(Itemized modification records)
- - - -

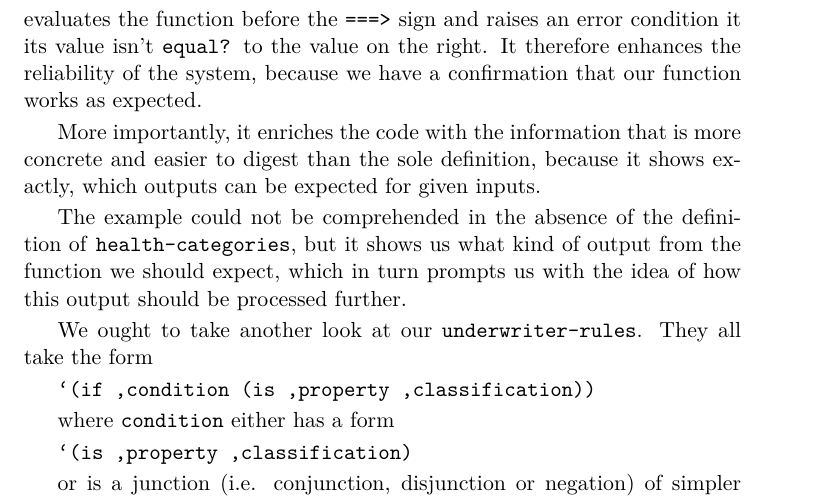
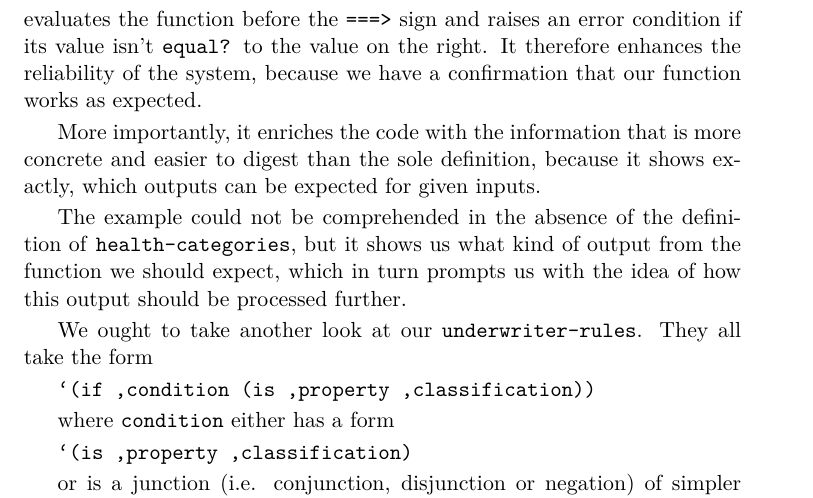
Before and after one commit to panicz/pamphlet, a LaTeX thesis (book/pamphlet.tex, which reads book/chapters/3.tex): part of page 51 of 87, cut so that both start at the same text. Compiled offline with pdfLaTeX.

Commit message:
Fix a typo

```diff
--- a/book/chapters/3.tex
+++ b/book/chapters/3.tex
@@ -349,7 +349,7 @@ were sorted, so that the classes to which a given values
 Probably the most surprising is the use of the \texttt{e.g.} form.
 This is a syntactic extension that serves as a lightweight
 \textit{unit test} framework: it evaluates the function before
-the \texttt{===>} sign and raises an error condition it
+the \texttt{===>} sign and raises an error condition if
 its value isn't \texttt{equal?} to the value on the right.
 It therefore enhances the reliability of the system, because
 we have a confirmation that our function works as expected.
```
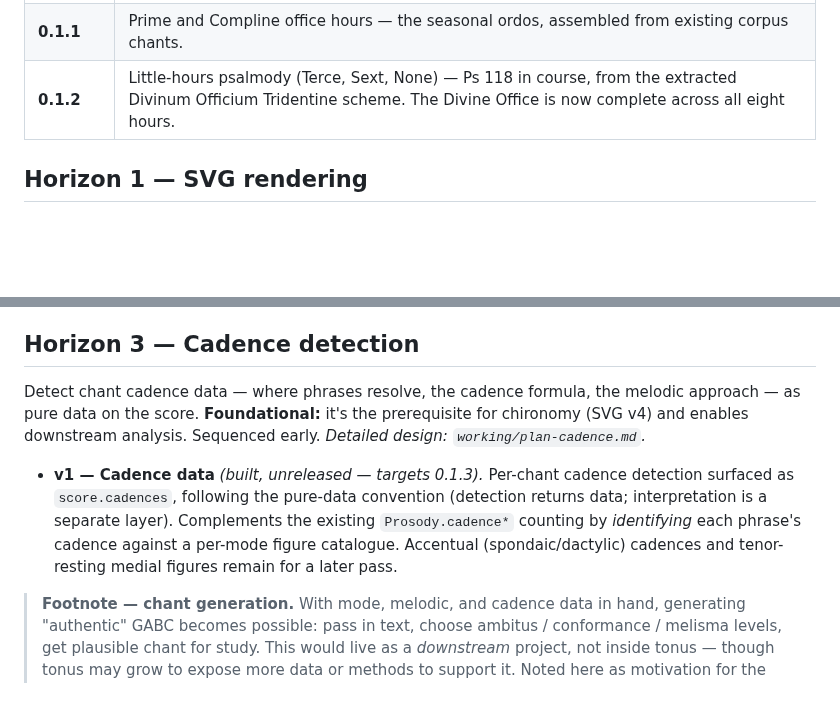
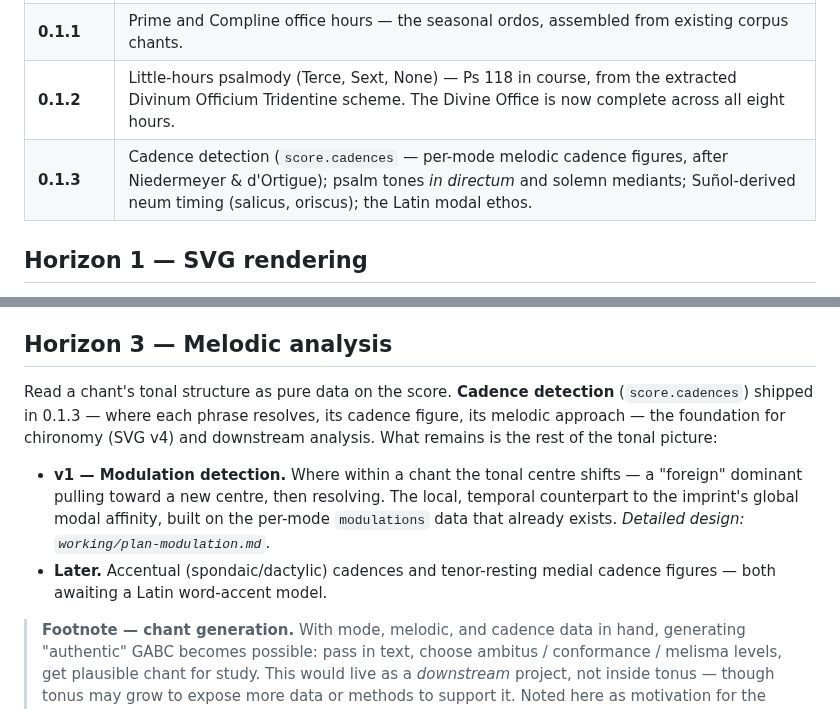
Before and after one commit to jeffreypierce/tonus, a Markdown page: ROADMAP.md, 2 parts joined by grey strips. Drawn GitHub-style; blank space fills up the shorter version.

```diff
--- a/ROADMAP.md
+++ b/ROADMAP.md
@@ -17,6 +17,7 @@ the public API is declared stable.
 | **0.1.0** | Core: tuning (`temperamentum`), calendar (`festum`/`pascha`), chant (`cantus`/`proprium`/`ordinarium`/`officium`/`psalmus`), score (`notatio` → MIDI/MusicXML), heavens (`caelum`/`harmonia`). |
 | **0.1.1** | Prime and Compline office hours — the seasonal ordos, assembled from existing corpus chants.                                                                                                   |
 | **0.1.2** | Little-hours psalmody (Terce, Sext, None) — Ps 118 in course, from the extracted Divinum Officium Tridentine scheme. The Divine Office is now complete across all eight hours.                 |
+| **0.1.3** | Cadence detection (`score.cadences` — per-mode melodic cadence figures, after Niedermeyer & d'Ortigue); psalm tones _in directum_ and solemn mediants; Suñol-derived neum timing (salicus, oriscus); the Latin modal ethos. |
 
 ## Horizon 1 — SVG rendering
 
@@ -51,19 +52,20 @@ code. _Detailed design: `working/plan-docs-site.md`._
   _maybe-defer_ — weigh against scope and self-containment; decide when we get
   there.
 
-## Horizon 3 — Cadence detection
+## Horizon 3 — Melodic analysis
 
-Detect chant cadence data — where phrases resolve, the cadence formula, the
-melodic approach — as pure data on the score. **Foundational:** it's the
-prerequisite for chironomy (SVG v4) and enables downstream analysis. Sequenced
-early. _Detailed design: `working/plan-cadence.md`._
+Read a chant's tonal structure as pure data on the score. **Cadence detection**
+(`score.cadences`) shipped in 0.1.3 — where each phrase resolves, its cadence
+figure, its melodic approach — the foundation for chironomy (SVG v4) and
+downstream analysis. What remains is the rest of the tonal picture:
 
-- **v1 — Cadence data** _(built, unreleased — targets 0.1.3)._ Per-chant cadence
-  detection surfaced as `score.cadences`, following the pure-data convention
-  (detection returns data; interpretation is a separate layer). Complements the
-  existing `Prosody.cadence*` counting by _identifying_ each phrase's cadence
-  against a per-mode figure catalogue. Accentual (spondaic/dactylic) cadences and
-  tenor-resting medial figures remain for a later pass.
+- **v1 — Modulation detection.** Where within a chant the tonal centre shifts —
+  a "foreign" dominant pulling toward a new centre, then resolving. The local,
+  temporal counterpart to the imprint's global modal affinity, built on the
+  per-mode `modulations` data that already exists. _Detailed design:
+  `working/plan-modulation.md`._
+- **Later.** Accentual (spondaic/dactylic) cadences and tenor-resting medial
+  cadence figures — both awaiting a Latin word-accent model.
 
 > **Footnote — chant generation.** With mode, melodic, and cadence data in hand,
 > generating "authentic" GABC becomes possible: pass in text, choose ambitus /
```
Also changed, not shown: docs/chant.md (+6 -2 lines), docs/tuning.md (+10 -12 lines).
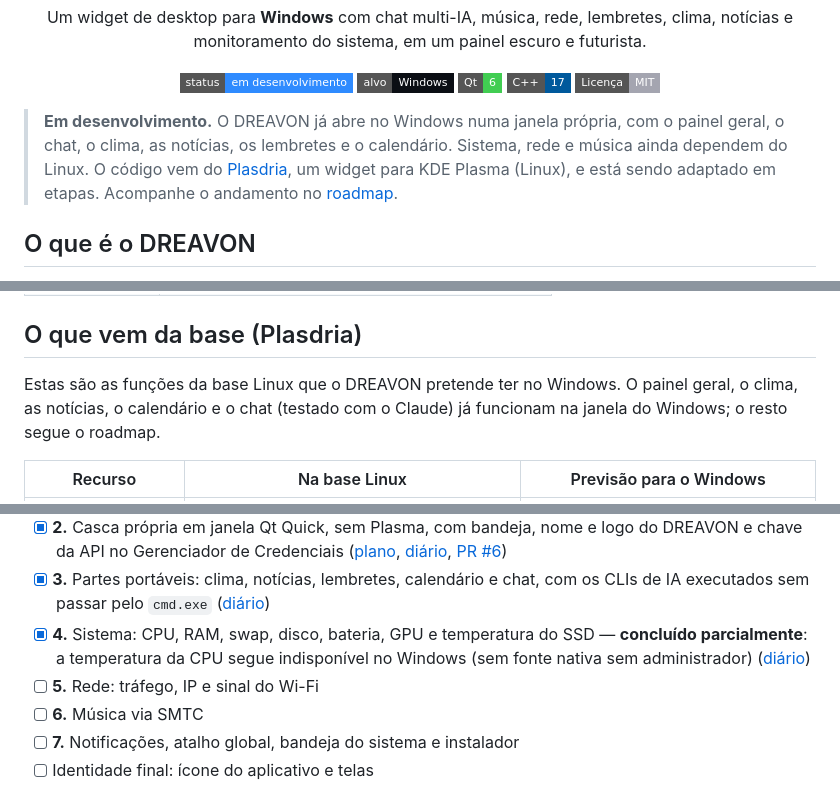
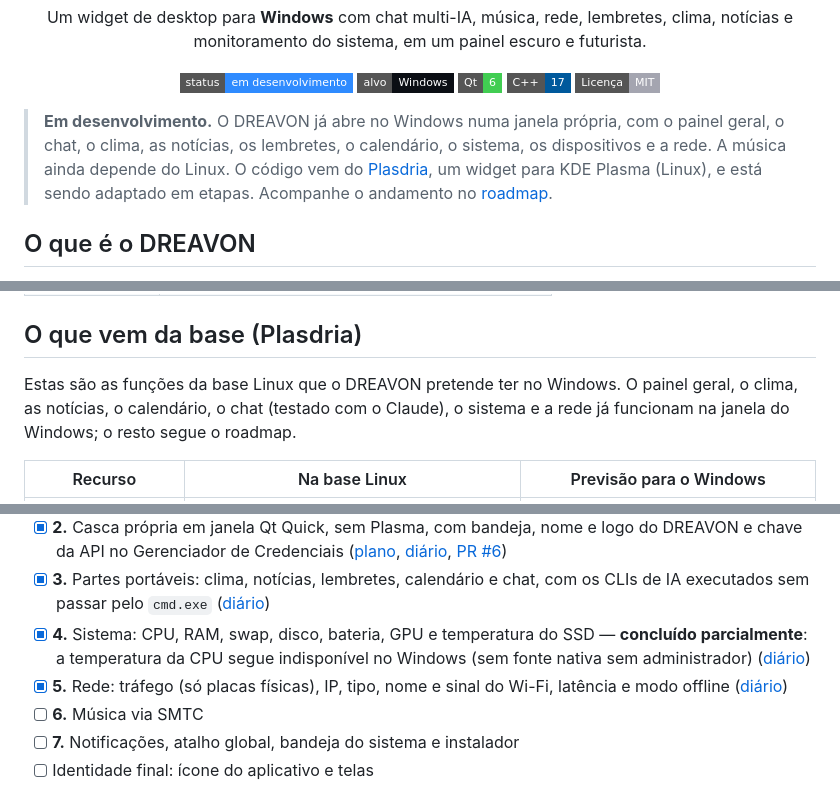
Before and after one commit to Pedro-Andreotti/DREAVON, a Markdown page: README.md, 3 parts joined by grey strips. Drawn GitHub-style; badges without logos.

```diff
--- a/README.md
+++ b/README.md
@@ -14,7 +14,7 @@ Um widget de desktop para **Windows** com chat multi-IA, música, rede, lembrete
 
 </div>
 
-> **Em desenvolvimento.** O DREAVON já abre no Windows numa janela própria, com o painel geral, o chat, o clima, as notícias, os lembretes e o calendário. Sistema, rede e música ainda dependem do Linux. O código vem do [Plasdria](https://github.com/PietroAlexandria/Plasdria), um widget para KDE Plasma (Linux), e está sendo adaptado em etapas. Acompanhe o andamento no [roadmap](#roadmap).
+> **Em desenvolvimento.** O DREAVON já abre no Windows numa janela própria, com o painel geral, o chat, o clima, as notícias, os lembretes, o calendário, o sistema, os dispositivos e a rede. A música ainda depende do Linux. O código vem do [Plasdria](https://github.com/PietroAlexandria/Plasdria), um widget para KDE Plasma (Linux), e está sendo adaptado em etapas. Acompanhe o andamento no [roadmap](#roadmap).
 
 ## O que é o DREAVON
 
@@ -33,7 +33,7 @@ A identidade segue o mesmo espírito:
 
 ## O que vem da base (Plasdria)
 
-Estas são as funções da base Linux que o DREAVON pretende ter no Windows. O painel geral, o clima, as notícias, o calendário e o chat (testado com o Claude) já funcionam na janela do Windows; o resto segue o roadmap.
+Estas são as funções da base Linux que o DREAVON pretende ter no Windows. O painel geral, o clima, as notícias, o calendário, o chat (testado com o Claude), o sistema e a rede já funcionam na janela do Windows; o resto segue o roadmap.
 
 | Recurso | Na base Linux | Previsão para o Windows |
 | --- | --- | --- |
@@ -57,7 +57,7 @@ O mapeamento completo, com as dúvidas em aberto, está em [`docs/windows-port.m
 - [x] **2.** Casca própria em janela Qt Quick, sem Plasma, com bandeja, nome e logo do DREAVON e chave da API no Gerenciador de Credenciais ([plano](docs/passo-2-casca.md), [diário](docs/diario/02-casca-windows.md), [PR #6](https://github.com/Pedro-Andreotti/DREAVON/pull/6))
 - [x] **3.** Partes portáveis: clima, notícias, lembretes, calendário e chat, com os CLIs de IA executados sem passar pelo `cmd.exe` ([diário](docs/diario/03-partes-portaveis.md))
 - [x] **4.** Sistema: CPU, RAM, swap, disco, bateria, GPU e temperatura do SSD — **concluído parcialmente**: a temperatura da CPU segue indisponível no Windows (sem fonte nativa sem administrador) ([diário](docs/diario/04-sistema-windows.md))
-- [ ] **5.** Rede: tráfego, IP e sinal do Wi-Fi
+- [x] **5.** Rede: tráfego (só placas físicas), IP, tipo, nome e sinal do Wi-Fi, latência e modo offline ([diário](docs/diario/06-rede-windows.md))
 - [ ] **6.** Música via SMTC
 - [ ] **7.** Notificações, atalho global, bandeja do sistema e instalador
 - [ ] Identidade final: ícone do aplicativo e telas
```
Also changed, not shown: docs/diario/06-rede-windows.md (added, +127 -0 lines), docs/diario/img/06-proximas-horas-100.png (added), docs/diario/img/06-proximas-horas-125.png (added), docs/diario/img/06-proximas-horas-150.png (added), 8 other files.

- - - -

Repeat every record above exactly. Omit the pictures.

▸ Task response:
Before and after one commit to panicz/pamphlet, a LaTeX thesis (book/pamphlet.tex, which reads book/chapters/3.tex): part of page 51 of 87, cut so that both start at the same text. Compiled offline with pdfLaTeX.

Commit message:
Fix a typo

```diff
--- a/book/chapters/3.tex
+++ b/book/chapters/3.tex
@@ -349,7 +349,7 @@ were sorted, so that the classes to which a given values
 Probably the most surprising is the use of the \texttt{e.g.} form.
 This is a syntactic extension that serves as a lightweight
 \textit{unit test} framework: it evaluates the function before
-the \texttt{===>} sign and raises an error condition it
+the \texttt{===>} sign and raises an error condition if
 its value isn't \texttt{equal?} to the value on the right.
 It therefore enhances the reliability of the system, because
 we have a confirmation that our function works as expected.
```
Before and after one commit to jeffreypierce/tonus, a Markdown page: ROADMAP.md, 2 parts joined by grey strips. Drawn GitHub-style; blank space fills up the shorter version.

```diff
--- a/ROADMAP.md
+++ b/ROADMAP.md
@@ -17,6 +17,7 @@ the public API is declared stable.
 | **0.1.0** | Core: tuning (`temperamentum`), calendar (`festum`/`pascha`), chant (`cantus`/`proprium`/`ordinarium`/`officium`/`psalmus`), score (`notatio` → MIDI/MusicXML), heavens (`caelum`/`harmonia`). |
 | **0.1.1** | Prime and Compline office hours — the seasonal ordos, assembled from existing corpus chants.                                                                                                   |
 | **0.1.2** | Little-hours psalmody (Terce, Sext, None) — Ps 118 in course, from the extracted Divinum Officium Tridentine scheme. The Divine Office is now complete across all eight hours.                 |
+| **0.1.3** | Cadence detection (`score.cadences` — per-mode melodic cadence figures, after Niedermeyer & d'Ortigue); psalm tones _in directum_ and solemn mediants; Suñol-derived neum timing (salicus, oriscus); the Latin modal ethos. |
 
 ## Horizon 1 — SVG rendering
 
@@ -51,19 +52,20 @@ code. _Detailed design: `working/plan-docs-site.md`._
   _maybe-defer_ — weigh against scope and self-containment; decide when we get
   there.
 
-## Horizon 3 — Cadence detection
+## Horizon 3 — Melodic analysis
 
-Detect chant cadence data — where phrases resolve, the cadence formula, the
-melodic approach — as pure data on the score. **Foundational:** it's the
-prerequisite for chironomy (SVG v4) and enables downstream analysis. Sequenced
-early. _Detailed design: `working/plan-cadence.md`._
+Read a chant's tonal structure as pure data on the score. **Cadence detection**
+(`score.cadences`) shipped in 0.1.3 — where each phrase resolves, its cadence
+figure, its melodic approach — the foundation for chironomy (SVG v4) and
+downstream analysis. What remains is the rest of the tonal picture:
 
-- **v1 — Cadence data** _(built, unreleased — targets 0.1.3)._ Per-chant cadence
-  detection surfaced as `score.cadences`, following the pure-data convention
-  (detection returns data; interpretation is a separate layer). Complements the
-  existing `Prosody.cadence*` counting by _identifying_ each phrase's cadence
-  against a per-mode figure catalogue. Accentual (spondaic/dactylic) cadences and
-  tenor-resting medial figures remain for a later pass.
+- **v1 — Modulation detection.** Where within a chant the tonal centre shifts —
+  a "foreign" dominant pulling toward a new centre, then resolving. The local,
+  temporal counterpart to the imprint's global modal affinity, built on the
+  per-mode `modulations` data that already exists. _Detailed design:
+  `working/plan-modulation.md`._
+- **Later.** Accentual (spondaic/dactylic) cadences and tenor-resting medial
+  cadence figures — both awaiting a Latin word-accent model.
 
 > **Footnote — chant generation.** With mode, melodic, and cadence data in hand,
 > generating "authentic" GABC becomes possible: pass in text, choose ambitus /
```
Also changed, not shown: docs/chant.md (+6 -2 lines), docs/tuning.md (+10 -12 lines).
Before and after one commit to Pedro-Andreotti/DREAVON, a Markdown page: README.md, 3 parts joined by grey strips. Drawn GitHub-style; badges without logos.

```diff
--- a/README.md
+++ b/README.md
@@ -14,7 +14,7 @@ Um widget de desktop para **Windows** com chat multi-IA, música, rede, lembrete
 
 </div>
 
-> **Em desenvolvimento.** O DREAVON já abre no Windows numa janela própria, com o painel geral, o chat, o clima, as notícias, os lembretes e o calendário. Sistema, rede e música ainda dependem do Linux. O código vem do [Plasdria](https://github.com/PietroAlexandria/Plasdria), um widget para KDE Plasma (Linux), e está sendo adaptado em etapas. Acompanhe o andamento no [roadmap](#roadmap).
+> **Em desenvolvimento.** O DREAVON já abre no Windows numa janela própria, com o painel geral, o chat, o clima, as notícias, os lembretes, o calendário, o sistema, os dispositivos e a rede. A música ainda depende do Linux. O código vem do [Plasdria](https://github.com/PietroAlexandria/Plasdria), um widget para KDE Plasma (Linux), e está sendo adaptado em etapas. Acompanhe o andamento no [roadmap](#roadmap).
 
 ## O que é o DREAVON
 
@@ -33,7 +33,7 @@ A identidade segue o mesmo espírito:
 
 ## O que vem da base (Plasdria)
 
-Estas são as funções da base Linux que o DREAVON pretende ter no Windows. O painel geral, o clima, as notícias, o calendário e o chat (testado com o Claude) já funcionam na janela do Windows; o resto segue o roadmap.
+Estas são as funções da base Linux que o DREAVON pretende ter no Windows. O painel geral, o clima, as notícias, o calendário, o chat (testado com o Claude), o sistema e a rede já funcionam na janela do Windows; o resto segue o roadmap.
 
 | Recurso | Na base Linux | Previsão para o Windows |
 | --- | --- | --- |
@@ -57,7 +57,7 @@ O mapeamento completo, com as dúvidas em aberto, está em [`docs/windows-port.m
 - [x] **2.** Casca própria em janela Qt Quick, sem Plasma, com bandeja, nome e logo do DREAVON e chave da API no Gerenciador de Credenciais ([plano](docs/passo-2-casca.md), [diário](docs/diario/02-casca-windows.md), [PR #6](https://github.com/Pedro-Andreotti/DREAVON/pull/6))
 - [x] **3.** Partes portáveis: clima, notícias, lembretes, calendário e chat, com os CLIs de IA executados sem passar pelo `cmd.exe` ([diário](docs/diario/03-partes-portaveis.md))
 - [x] **4.** Sistema: CPU, RAM, swap, disco, bateria, GPU e temperatura do SSD — **concluído parcialmente**: a temperatura da CPU segue indisponível no Windows (sem fonte nativa sem administrador) ([diário](docs/diario/04-sistema-windows.md))
-- [ ] **5.** Rede: tráfego, IP e sinal do Wi-Fi
+- [x] **5.** Rede: tráfego (só placas físicas), IP, tipo, nome e sinal do Wi-Fi, latência e modo offline ([diário](docs/diario/06-rede-windows.md))
 - [ ] **6.** Música via SMTC
 - [ ] **7.** Notificações, atalho global, bandeja do sistema e instalador
 - [ ] Identidade final: ícone do aplicativo e telas
```
Also changed, not shown: docs/diario/06-rede-windows.md (added, +127 -0 lines), docs/diario/img/06-proximas-horas-100.png (added), docs/diario/img/06-proximas-horas-125.png (added), docs/diario/img/06-proximas-horas-150.png (added), 8 other files.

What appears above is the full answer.